- Christianity and Imperialism in Modern Japan: Empire for God by Emily Anderson
The theologian H. Richard Niebuhr famously argued that Christian communities have faced an “enduring problem” since the days of the early church: Christian converts have had to choose between the demands of the “universal” church and their particular cultural heritage. The nineteenth century was no different. In a century dominated by nationalism, Christians across the globe—from German Catholics to Chinese Protestants—were accused of being a fifth column. Scholars of global Christianity have thus asked: How did Christians resolve the contradictions between nationalism and the universalist claims of Christianity?
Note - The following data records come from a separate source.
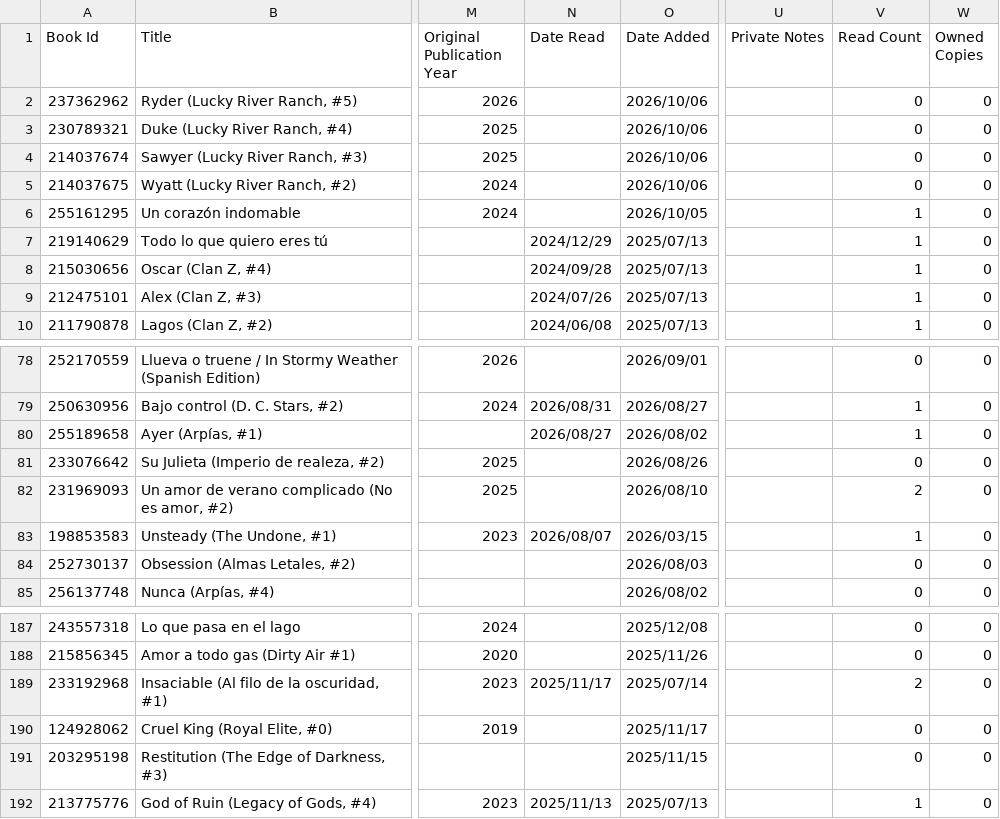
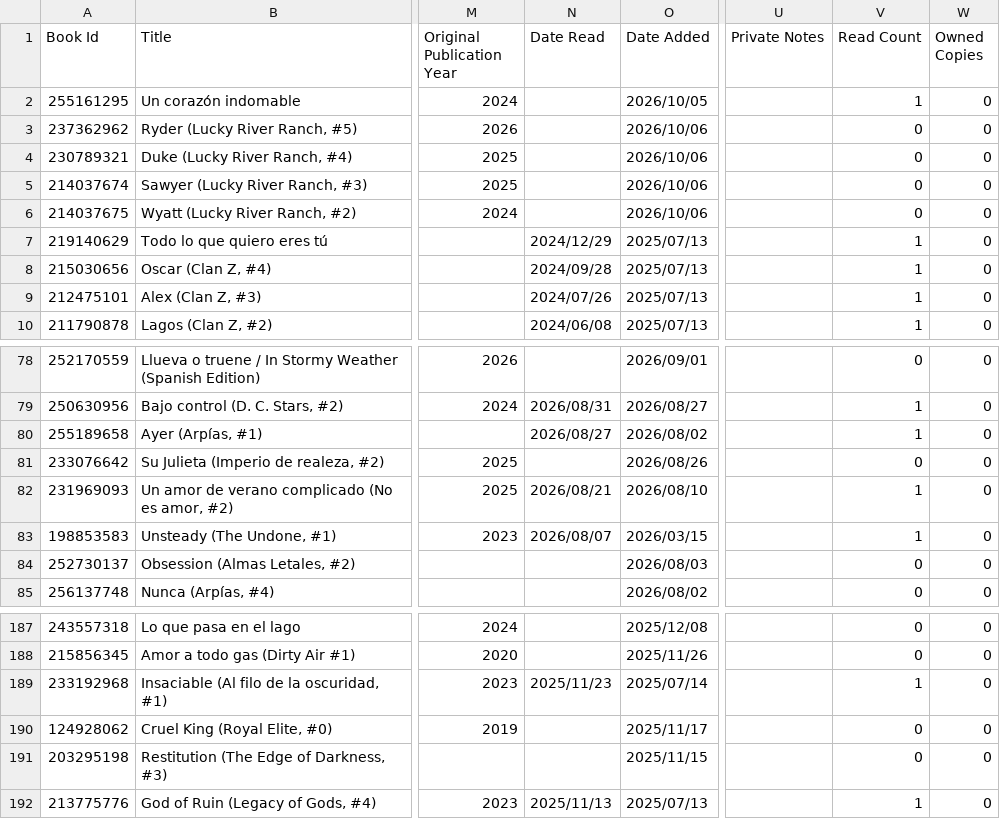
Before and after one commit to InmaGalvez99/Book-Journal, a CSV file: goodreads_library_export.csv, drawn as a sheet; only a part is shown, gaps mark what is left out; the diff names each change by its address in the sheet, - before the commit and + after, or states it on an @@ line.

Commit message:
actualización csv

```diff
--- a/goodreads_library_export.csv
+++ b/goodreads_library_export.csv
@@ row 6 moved to row 2: 255161295 @@
-N82 (Date Read): (empty)
+N82 (Date Read): 2026/08/21
-V82 (Read Count): 2
+V82 (Read Count): 1
-N189 (Date Read): 2025/11/17
+N189 (Date Read): 2025/11/23
-V189 (Read Count): 2
+V189 (Read Count): 1
```
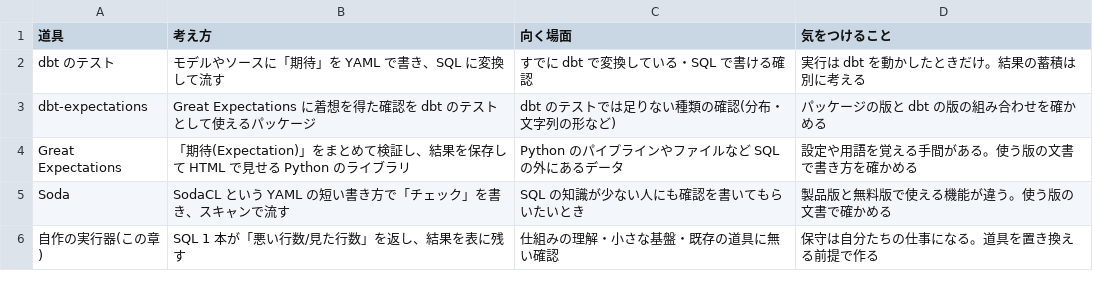
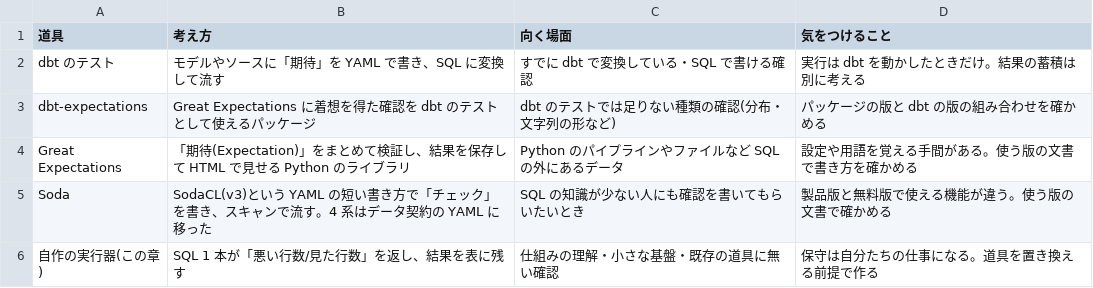
Before and after one commit to nebourocket/data-engineering-book, a CSV file: data/tables/b13-tools.csv, drawn as a sheet.

```diff
--- a/data/tables/b13-tools.csv
+++ b/data/tables/b13-tools.csv
@@ -4,3 +4,3 @@ dbt-expectations,Great Expectations に着想を得た確認を dbt のテスト
 Great Expectations,「期待(Expectation)」をまとめて検証し、結果を保存して HTML で見せる Python のライブラリ,Python のパイプラインやファイルなど SQL の外にあるデータ,設定や用語を覚える手間がある。使う版の文書で書き方を確かめる
-Soda,SodaCL という YAML の短い書き方で「チェック」を書き、スキャンで流す,SQL の知識が少ない人にも確認を書いてもらいたいとき,製品版と無料版で使える機能が違う。使う版の文書で確かめる
+Soda,SodaCL(v3)という YAML の短い書き方で「チェック」を書き、スキャンで流す。4 系はデータ契約の YAML に移った,SQL の知識が少ない人にも確認を書いてもらいたいとき,製品版と無料版で使える機能が違う。使う版の文書で確かめる
 自作の実行器(この章),SQL 1 本が「悪い行数/見た行数」を返し、結果を表に残す,仕組みの理解・小さな基盤・既存の道具に無い確認,保守は自分たちの仕事になる。道具を置き換える前提で作る
```
Also changed, not shown: data/tables/b13-severity.csv, data/tables/b14-s3-vs-fs.csv, 4 other files.
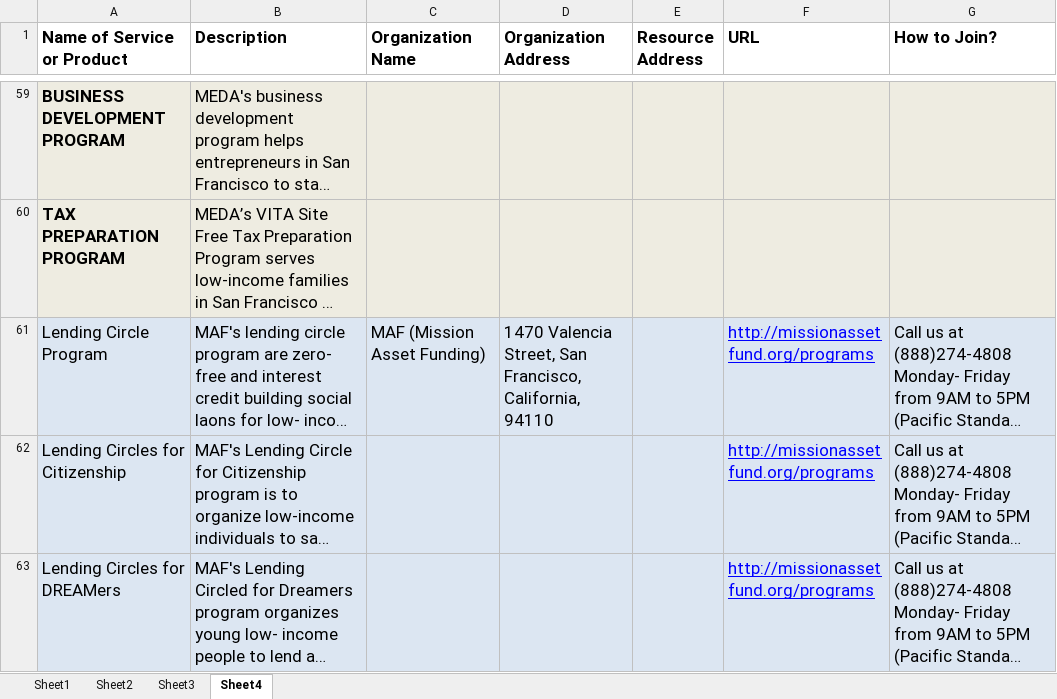
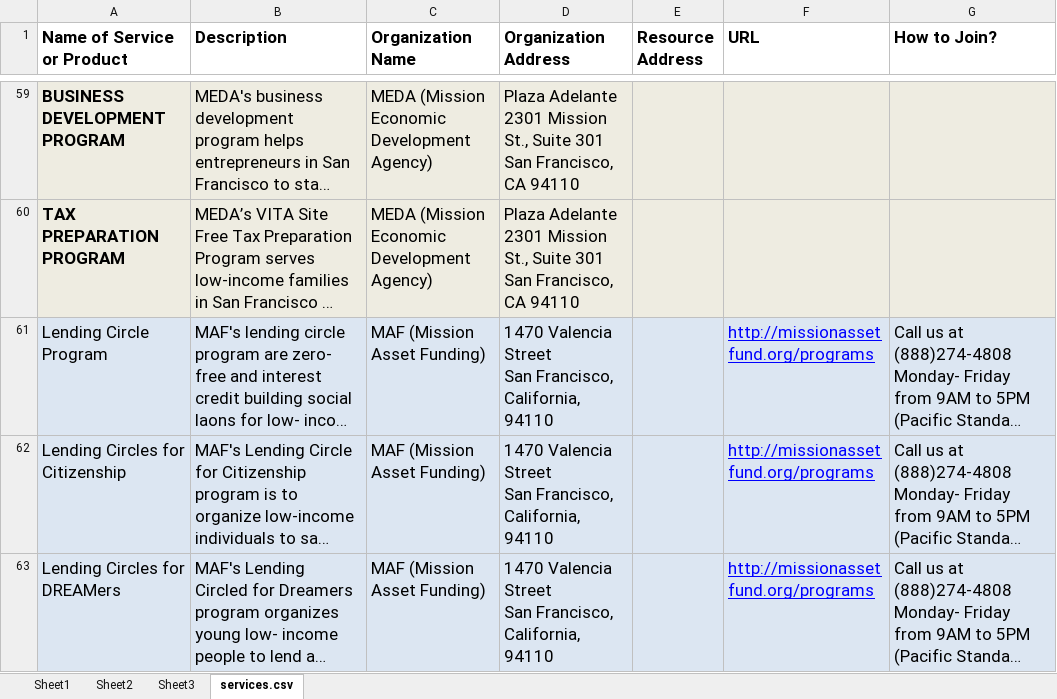
Before and after one commit to sfbrigade/sf-openreferral-data, an Excel workbook: financial-empowerment/Copy of SMN_Filter Template_All Organizations_To merge_KN.xlsx, sheet services.csv, drawn as a sheet; only a part is shown, gaps mark what is left out; long unchanged cells end in …; values as stored, in another font and other column widths than the file's, no borders; ↵ is a line break in a cell; the diff covers the shown part only; the diff names each change by its address in the sheet, - before the commit and + after, or states it on an @@ line.

Commit message:
Data cleanup, transformation script started

```diff
--- a/financial-empowerment/Copy of SMN_Filter Template_All Organizations_To merge_KN.xlsx (sheet services.csv)
+++ b/financial-empowerment/Copy of SMN_Filter Template_All Organizations_To merge_KN.xlsx (sheet services.csv)
-sheet tab: Sheet4
+sheet tab: services.csv
-C59:C60 (Organization Name): (empty)
+C59:C60 (Organization Name): MEDA (Mission Economic Development Agency)
-D59:D60 (Organization Address): (empty)
+D59:D60 (Organization Address): Plaza Adelante ↵ 2301 Mission St., Suite 301 ↵ San Francisco, CA 94110
-D61 (Organization Address): 1470 Valencia Street, San Francisco,…
+D61 (Organization Address): 1470 Valencia Street ↵ San Francisco,…
-C62:C63 (Organization Name): (empty)
+C62:C63 (Organization Name): MAF (Mission Asset Funding)
-D62:D63 (Organization Address): (empty)
+D62:D63 (Organization Address): 1470 Valencia Street ↵ San Francisco, California, 94110
```
Also changed, not shown: 64 edited cells elsewhere in this sheet, 2 other files.
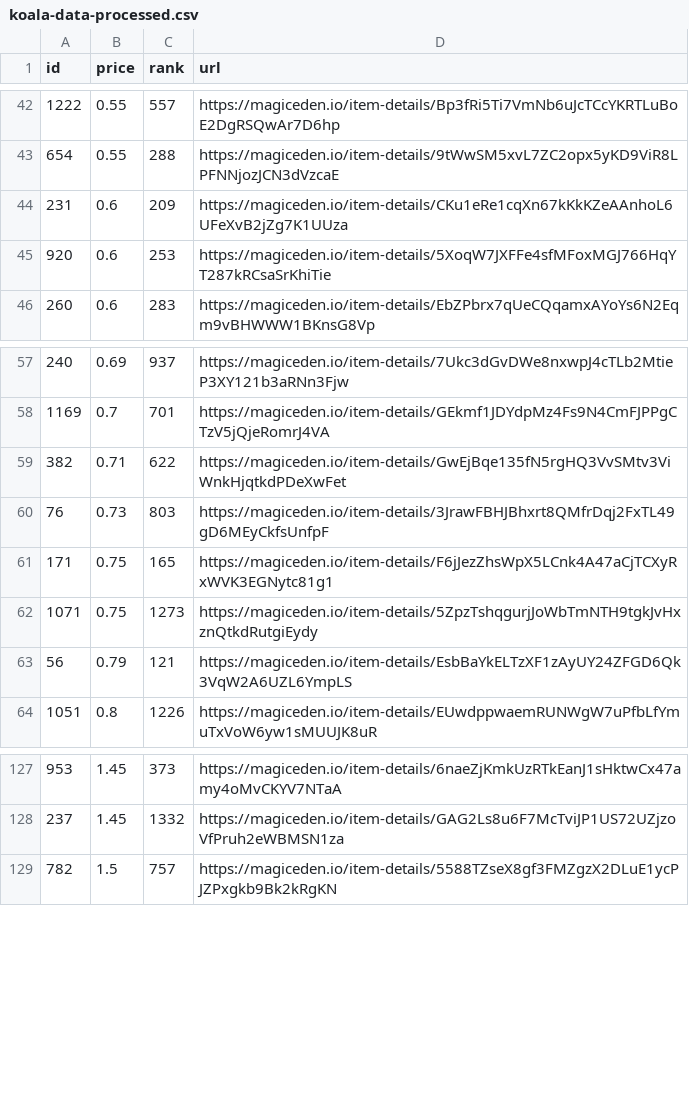
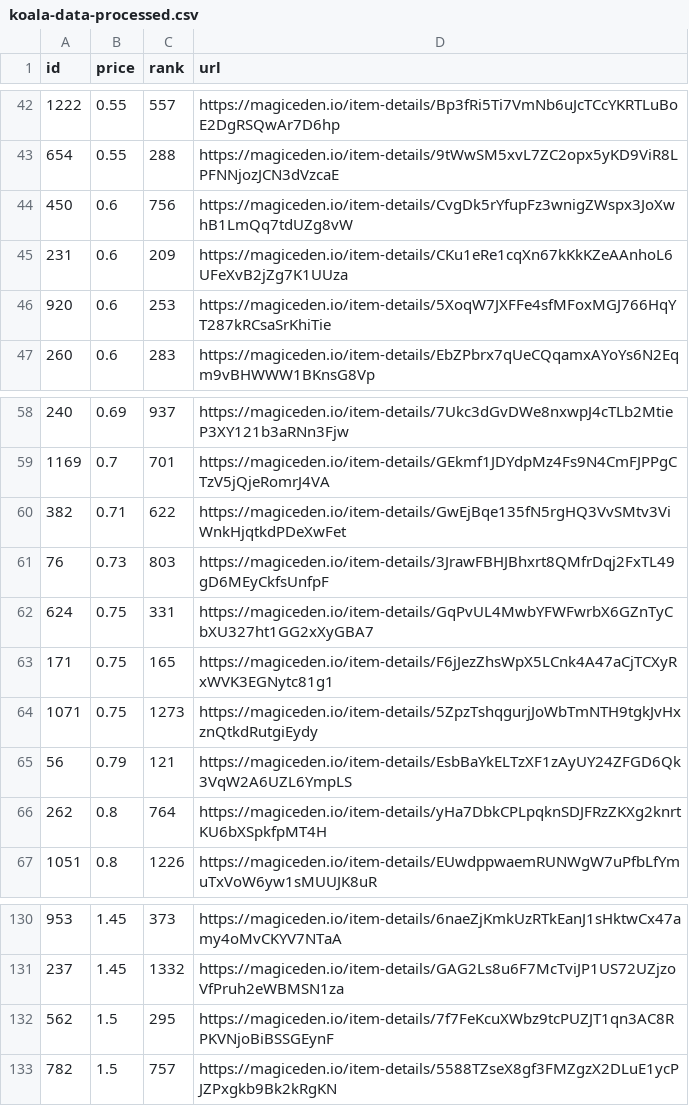
Before and after one commit to braposo/koala-monitor, a CSV file: koala-data-processed.csv, drawn as a sheet; only a part is shown, gaps mark what is left out.

Commit message:
Flat: latest data (2021-11-13T19:35:21.795Z) {   "date": "2021-11-13T19:35:21.795Z",   "files": [     {       "name": "koala-data-processed.csv",       "deltaBytes": 368,       "source": "https://api-mainnet.magiceden.io/rpc/getListedNFTsByQuery?q=%7B%22%24match%22%3A%7B%22collectionSymbol%22%3A%22koala_klubhouse%22%7D%2C%22%24sort%22%3A%7B%22takerAmount%22%3A1%2C%22createdAt%22%3A-1%7D%2C%22%24skip%22%3A0%2C%22%24limit%22%3A5000%7D"     }   ] }

```diff
--- a/koala-data-processed.csv
+++ b/koala-data-processed.csv
@@ -43,2 +43,3 @@ id,price,rank,url
 654,0.55,288,https://magiceden.io/item-details/9tWwSM5xvL7ZC2opx5yKD9ViR8LPFNNjozJCN3dVzcaE
+450,0.6,756,https://magiceden.io/item-details/CvgDk5rYfupFz3wnigZWspx3JoXwhB1LmQq7tdUZg8vW
 231,0.6,209,https://magiceden.io/item-details/CKu1eRe1cqXn67kKkKZeAAnhoL6UFeXvB2jZg7K1UUza
@@ -60,2 +61,3 @@ id,price,rank,url
 76,0.73,803,https://magiceden.io/item-details/3JrawFBHJBhxrt8QMfrDqj2FxTL49gD6MEyCkfsUnfpF
+624,0.75,331,https://magiceden.io/item-details/GqPvUL4MwbYFWFwrbX6GZnTyCbXU327ht1GG2xXyGBA7
 171,0.75,165,https://magiceden.io/item-details/F6jJezZhsWpX5LCnk4A47aCjTCXyRxWVK3EGNytc81g1
@@ -63,2 +65,3 @@ id,price,rank,url
 56,0.79,121,https://magiceden.io/item-details/EsbBaYkELTzXF1zAyUY24ZFGD6Qk3VqW2A6UZL6YmpLS
+262,0.8,764,https://magiceden.io/item-details/yHa7DbkCPLpqknSDJFRzZKXg2knrtKU6bXSpkfpMT4H
 1051,0.8,1226,https://magiceden.io/item-details/EUwdppwaemRUNWgW7uPfbLfYmuTxVoW6yw1sMUUJK8uR
@@ -128,2 +131,3 @@ id,price,rank,url
 237,1.45,1332,https://magiceden.io/item-details/GAG2Ls8u6F7McTviJP1US72UZjzoVfPruh2eWBMSN1za
+562,1.5,295,https://magiceden.io/item-details/7f7FeKcuXWbz9tcPUZJT1qn3AC8RPKVNjoBiBSSGEynF
 782,1.5,757,https://magiceden.io/item-details/5588TZseX8gf3FMZgzX2DLuE1ycPJZPxgkb9Bk2kRgKN
```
In this elegantly written book, Emily Anderson offers a nuanced account of how Japanese Christians struggled with tensions between church and nation. Anderson begins her narrative in the 1890s, with the strengthening of Japanese imperial authority through the Imperial Rescript on Education, and ends it with the destruction of the Japanese Empire through war in 1945. By bookending the narrative with these two events, Anderson explores how members of one denomination in particular, the Nihon Kumiai Kirisuto Kyōkai, or the Japanese Congregational Church, understood and sought to explain the relationship between Christianity and imperialism, between religion and empire.
Why focus on the Kumiai Kyōkai? For one, the group has been overlooked in the historiography of Japanese Christianity. Traditional narratives have centered on figures such as Uchimura Kanzō and Kagawa Toyohiko, who criticized Western ecclesiastical structures and formed independent Japanese church groups. The literature has thus missed a large swath of Christians who belonged to a “conventional religious and ecclesiastical framework” and found in Christianity theological justification for Japanese imperialism (p. 8). Throughout the book, we see members of the denomination supporting, and in certain cases contributing to, Japanese imperial expansion, as in the Russo-Japanese War, [End Page 178] the colonization of Korea, the enlargement of the Japanese settlement in Shanghai, and the establishment of the puppet state of Manchukuo.
Anderson’s study of the Kumiai Kyōkai does more than correct historiographical oversight. The group’s decentralized denominational structure enabled theological diversity. In particular, Anderson uses the careers of two influential ministers in the Kumiai Kyōkai, Ebina Danjō (1856-1937) and his disciple Kashiwagi Gien (1860-1940), as a way to illuminate the divergent visions that Japanese Christians held of imperialism. In Ebina, Anderson finds a dogged supporter of Japanese overseas expansion. In contrast, Kashiwagi, while baptized by Ebina, became a bitter opponent. Kashiwagi wanted to turn Japan into a politically neutral, pacifist country—the Switzerland of Asia. The opposition between Ebina and Kashiwagi is the central conflict of the book, and Anderson tracks how they articulated their visions in various newspapers, journals, sermons, and also institutional settings.
The Kumiai Kyōkai’s involvement in Korea is indicative of the friction between the two stances. One faction within the group argued that Japanese Christianity was uniquely positioned to both Christianize and modernize Korea. Members of this faction aided the Japanese government in Korea by organizing festivals and rituals that trumpeted the benefits of the Japanese Empire. At the same time, in Japan, ministers such as Kashiwagi became increasingly vocal in their criticism of the Korea mission. The group never presented a united front in Korea.
Such a finding in itself—that some Christians supported Japanese Empire, while others criticized it—is not surprising. But what is innovative about Anderson’s study is her methodology. Particularly thrilling are the ways that she traces the diverse transnational influences on the theological and ideological positions of Japanese Christians. In her portrait, members of the group are deeply embedded within the transmission of global ideas. Ebina, for instance, was no provincial nationalist. He was thoroughly cosmopolitan: Anderson traces Ebina’s travels through Scotland, United States, and Korea, where he appealed to Japanese emigrants to synthesize Christianity with the spiritual ethic of Bushidō, the moral code of the samurai, which Ebina believed all Japanese could access since the Meiji reforms abolished the samurai class and revoked its privileges. Traveling abroad served to reinforce Ebina...